mod_auth_kerbpackage and the associated symbolic link can be deleted:
Procedure 19.2. Install the Apache HTTP Server
Navigate to the JBoss EAP downloads list for your platform, on the Red Hat Customer Portal.Log in to the Customer Portal at https://access.redhat.com. Click on Downloads, then Red Hat Enterprise Application Server in the list of
Product Downloads. Select the correct JBoss EAP version from the Version drop-down menu.
Choose the httpd binary from the list.Find the Apache HTTP Server option for your operating system and architecture. Click the Download link. A Zip file containing the Apache HTTP Server distribution downloads to your computer.
Extract the Zip to the system where the Apache HTTP Server binary will run.Extract the Zip file on your preferred server, to a temporary location. The Zip file will contain the
httpddirectory under a jboss-ews-version-number folder. Copy the
httpdfolder and place it inside the directory where you installed the JBoss EAP 6, commonly referred to as EAP_HOME.Your Apache HTTP Server is now be located in
EAP_HOME/httpd/directory. You can now use this location for HTTPD_HOME, as found in other JBoss EAP 6 documentation.
Run the Post-installation script and create apache user and group accountsIn a terminal emulator, switch to the root user account, navigate to the
EAP_HOME/httpddirectory and execute the following command.
./.postinstallNext, check to see if a user called
apacheexists on the system by running the following command:
id apacheIf the user does not exist then it will need to be added, along with the appropriate usergroup. In order to achieve this, execute the following:
/usr/sbin/groupadd -g 91 -r apache 2> /dev/null || : /usr/sbin/useradd -c "Apache" -u 48 -g 91 -s /sbin/nologin -r apache 2> /dev/null || :Once this is completed, if the
apacheuser will be running the httpd service, then the ownership of the HTTP directories will need to be changed to reflect this:
chown -R apache:apache httpdTo test that the above commands have been successful, check that the
apacheuser has execution permission to the Apache HTTP Server install path.
ls -lThe output should be similar to:

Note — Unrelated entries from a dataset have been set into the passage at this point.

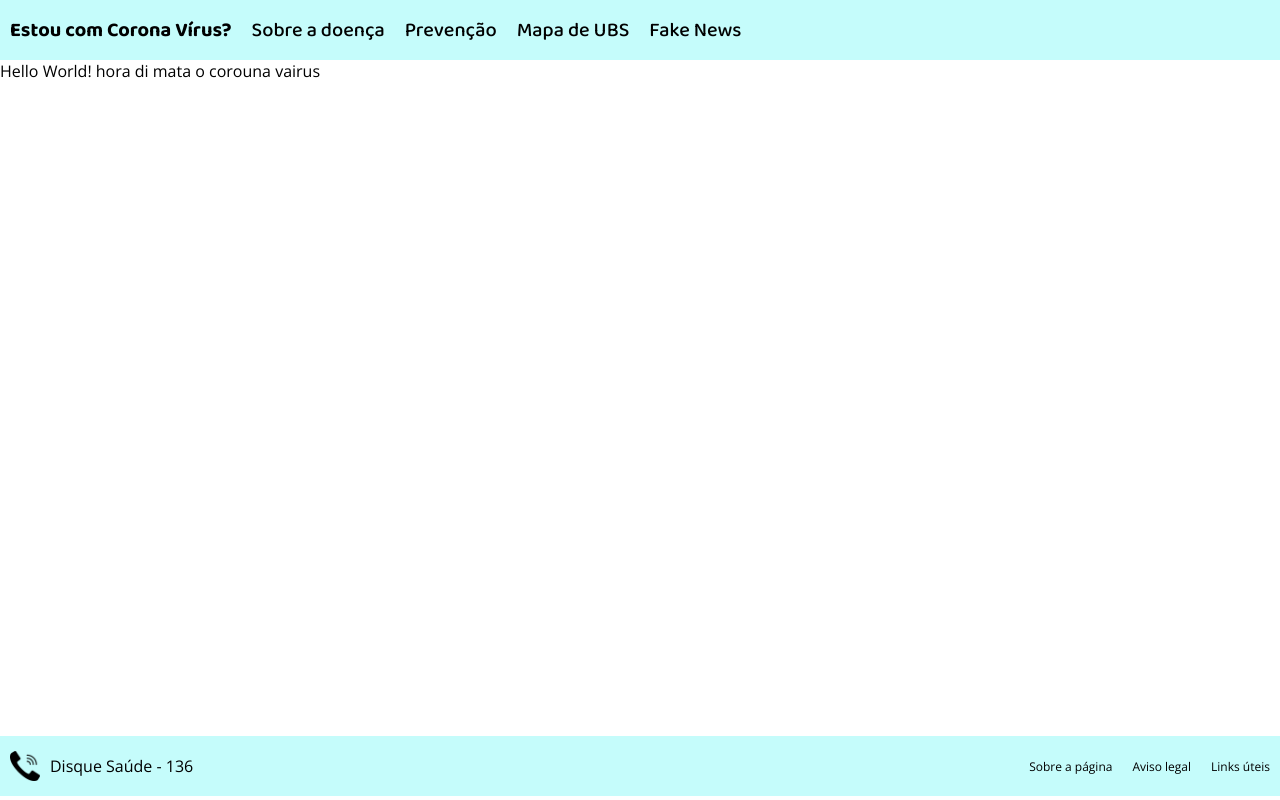
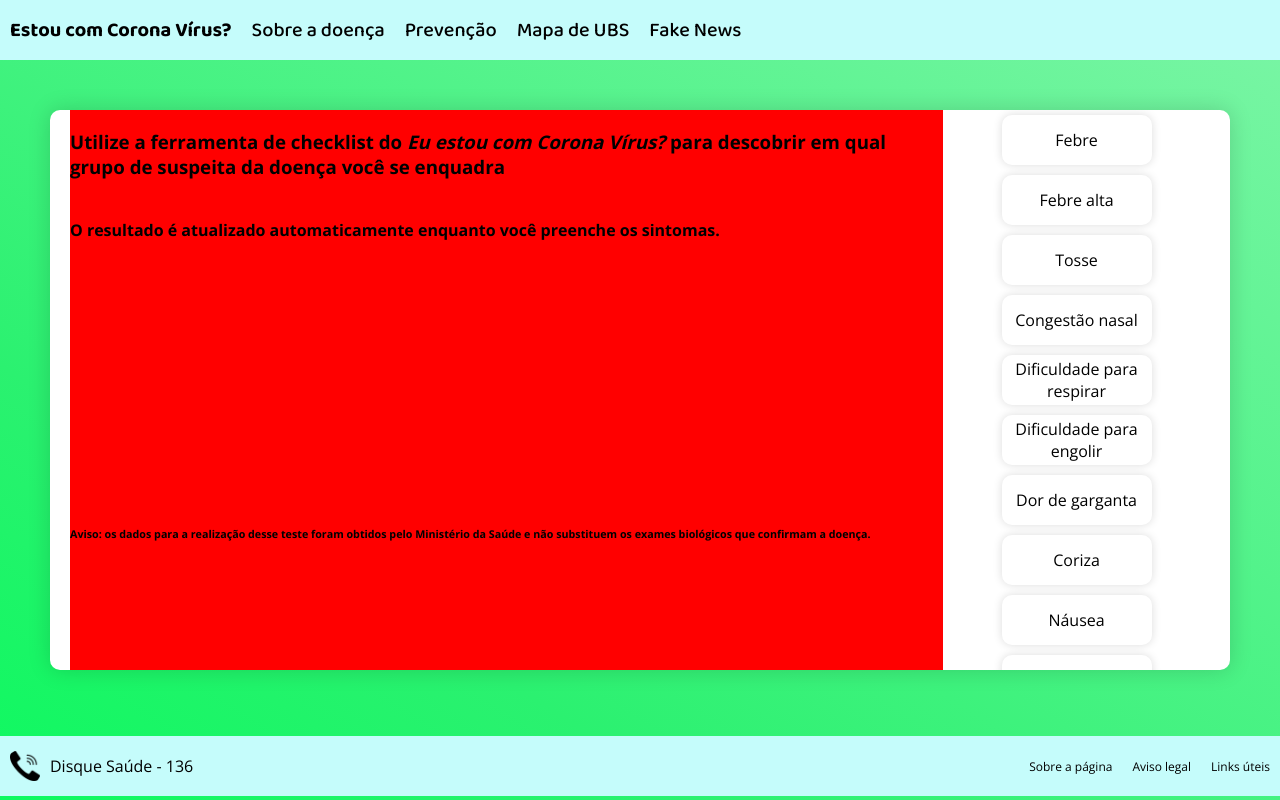
Before and after one commit to AWLeiseR/CoronaProject, a React (Create React App) app: page / in a window 1280 px wide. Built offline with nearby package versions, Linux system fonts and the light colour scheme.

Commit message:
Início da implementação da Checklist

```diff
--- a/src/Checklist/Checklist.js
+++ b/src/Checklist/Checklist.js
@@ -1,14 +1,57 @@
 import React from 'react'
 
-// import './Styles.css'
+import './Styles.css'
 
 import getUBSList from '../utils/fetchUBS'
+
+function CheckButton({ name, action, isChecked }){
+
+    return(
+        <div className="CheckButton">
+            {name}
+        </div>
+    )
+
+}
 
 function Checklist(){
 
     return(
-        <div onClick={() => getUBSList(-23.313753, -51.164003).then(value=>console.log(value))}>
-            Hello World! hora di mata o corouna vairus
+        <div className="ChecklistContainer">
+
+            <div className="ChecklistInfoArea">
+
+                <div className="ResultadoArea">
+
+                    <h3>Utilize a ferramenta de checklist do <i>Eu estou com Corona Vírus?</i> para descobrir em qual grupo de suspeita da doença você se enquadra</h3>
+                    <h4>O resultado é atualizado automaticamente enquanto você preenche os sintomas.</h4>
+                    <div style={{height: "30vh"}}>
+
+                    </div>
+
+                    <h6>Aviso: os dados para a realização desse teste foram obtidos pelo Ministério da Saúde e não substituem os exames biológicos que confirmam a doença.</h6>
+
+                </div>
+
+                <div className="ButtonsArea">
+
+                    <CheckButton name="Febre"/>
+                    <CheckButton name="Febre alta"/>
+                    <CheckButton name="Tosse"/>
+                    <CheckButton name="Congestão nasal"/>
+                    <CheckButton name="Dificuldade para respirar"/>
+                    <CheckButton name="Dificuldade para engolir"/>
+                    <CheckButton name="Dor de garganta"/>
+                    <CheckButton name="Coriza"/>
+                    <CheckButton name="Náusea"/>
+                    <CheckButton name="Fadiga"/>
+                    <CheckButton name="Diarreia"/>
+                    <CheckButton name="Vômito"/>
+
+                </div>
+
+            </div>
+
         </div>
     )
 
--- /dev/null
+++ b/src/Checklist/Styles.css
@@ -0,0 +1,93 @@
+.ChecklistContainer{
+
+    display: flex;
+    justify-content: center;
+
+    min-height: 100vh;
+
+    padding: 50px;
+
+    background: rgb(3,252,90);
+    background: linear-gradient(32deg, rgba(3,252,90,1) 0%, rgba(43,241,112,1) 35%, rgba(119,245,163,1) 100%);
+
+}
+
+.ChecklistInfoArea{
+
+    display: flex;
+    flex-direction: row;
+
+    background-color: white;
+    width: 95vw;
+    height: 70vh;
+
+    border-radius: 10px;
+
+    padding: 0px 20px 0px 20px;
+
+    -webkit-box-shadow: 0px 0px 22px 1px rgba(0,0,0,0.14);
+    -moz-box-shadow: 0px 0px 22px 1px rgba(0,0,0,0.14);
+    box-shadow: 0px 0px 22px 1px rgba(0,0,0,0.14);
+
+}
+
+.ResultadoArea{
+
+    display: flex;
+    flex-direction: column;
+    height: 100%;
+    background-color: red;
+
+}
+
+.ResultadoArea h6{
+
+    bottom: 0;
+
+}
+
+.ButtonsArea{
+
+    display: flex;
+    align-items: center;
+    flex-wrap: wrap;
+
+    justify-content: space-around;
+    height: 100%;
+    width: 30vw;
+
+    overflow-y: scroll;
+
+}
+
+
+.CheckButton{
+
+    display: flex;
+    justify-content: center;
+    align-items: center;
+
+    text-align: center;
+
+    width: 150px;
+    height: 50px;
+
+    border-radius: 10px;
+
+    margin-top: 5px;
+    margin-bottom: 5px;
+
+    background-color: #FFFFFF;
+
+    -webkit-box-shadow: 0px 0px 10px rgba(0,0,0,0.14);
+    -moz-box-shadow: 0px 0px 10px rgba(0,0,0,0.14);
+    box-shadow: 0px 0px 10px rgba(0,0,0,0.14);
+
+}
+
+.CheckButton:hover {
+
+    cursor: pointer;
+    background-color: #d4ffe7;
+
+}
--- a/src/Styles.css
+++ b/src/Styles.css
@@ -38,10 +38,8 @@ header{
 }
 
 .AppArea{
-
     width: 100vw;
     height: 84.5vh;
-
 }
 
 footer{
```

drwxrwxr-- 11 apache apache 4096 Feb 14 06:52 httpd
Configure the Apache HTTP Server.Switch to the new user account using the following command
sudo su apacheand then configure the Apache HTTP server as the
apacheuser to meet the needs of your organization. You can use the documentation available from the Apache Foundation at http://httpd.apache.org/ for general guidance.
Start the Apache HTTP Server.Start the Apache HTTP Server using the following command:
Stop the Apache HTTP Server.To stop the Apache HTTP Server, issue the following command: